* [What you are asked to do]
Reproduce the listing that follows word for word, without its pictures.

* [Records for this exercise]
··········
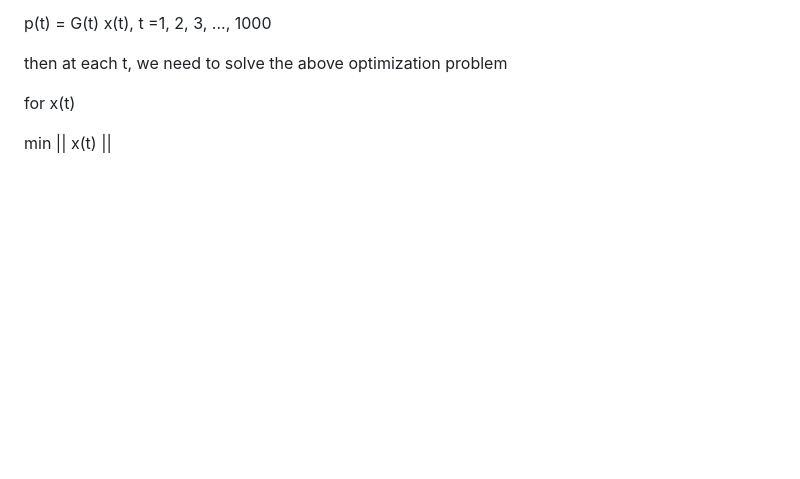
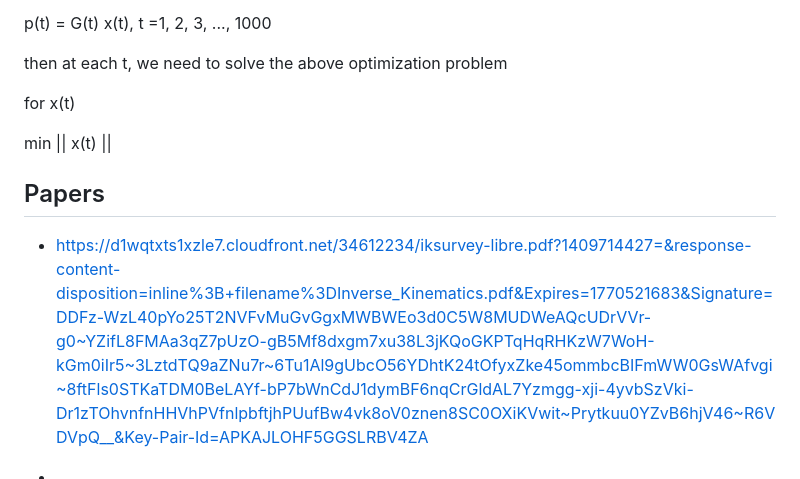
Before and after one commit to rcalix1/ConstraintsMLprediction, a Markdown page: inverseModels/README.md, the part around the change. GitHub-like rendering; blank space fills up the shorter version.

```diff
--- a/inverseModels/README.md
+++ b/inverseModels/README.md
@@ -171,3 +171,9 @@ then at each t, we need to solve the above optimization problem
 for x(t)
 
 min || x(t) ||
+
+## Papers
+
+* https://d1wqtxts1xzle7.cloudfront.net/34612234/iksurvey-libre.pdf?1409714427=&response-content-disposition=inline%3B+filename%3DInverse_Kinematics.pdf&Expires=1770521683&Signature=DDFz-WzL40pYo25T2NVFvMuGvGgxMWBWEo3d0C5W8MUDWeAQcUDrVVr-g0~YZifL8FMAa3qZ7pUzO-gB5Mf8dxgm7xu38L3jKQoGKPTqHqRHKzW7WoH-kGm0iIr5~3LztdTQ9aZNu7r~6Tu1Al9gUbcO56YDhtK24tOfyxZke45ommbcBIFmWW0GsWAfvgi~8ftFls0STKaTDM0BeLAYf-bP7bWnCdJ1dymBF6nqCrGldAL7Yzmgg-xji-4yvbSzVki-Dr1zTOhvnfnHHVhPVfnlpbftjhPUufBw4vk8oV0znen8SC0OXiKVwit~Prytkuu0YZvB6hjV46~R6VDVpQ__&Key-Pair-Id=APKAJLOHF5GGSLRBV4ZA
+
+*
```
··········
* [Task response]
Before and after one commit to rcalix1/ConstraintsMLprediction, a Markdown page: inverseModels/README.md, the part around the change. GitHub-like rendering; blank space fills up the shorter version.

```diff
--- a/inverseModels/README.md
+++ b/inverseModels/README.md
@@ -171,3 +171,9 @@ then at each t, we need to solve the above optimization problem
 for x(t)
 
 min || x(t) ||
+
+## Papers
+
+* https://d1wqtxts1xzle7.cloudfront.net/34612234/iksurvey-libre.pdf?1409714427=&response-content-disposition=inline%3B+filename%3DInverse_Kinematics.pdf&Expires=1770521683&Signature=DDFz-WzL40pYo25T2NVFvMuGvGgxMWBWEo3d0C5W8MUDWeAQcUDrVVr-g0~YZifL8FMAa3qZ7pUzO-gB5Mf8dxgm7xu38L3jKQoGKPTqHqRHKzW7WoH-kGm0iIr5~3LztdTQ9aZNu7r~6Tu1Al9gUbcO56YDhtK24tOfyxZke45ommbcBIFmWW0GsWAfvgi~8ftFls0STKaTDM0BeLAYf-bP7bWnCdJ1dymBF6nqCrGldAL7Yzmgg-xji-4yvbSzVki-Dr1zTOhvnfnHHVhPVfnlpbftjhPUufBw4vk8oV0znen8SC0OXiKVwit~Prytkuu0YZvB6hjV46~R6VDVpQ__&Key-Pair-Id=APKAJLOHF5GGSLRBV4ZA
+
+*
```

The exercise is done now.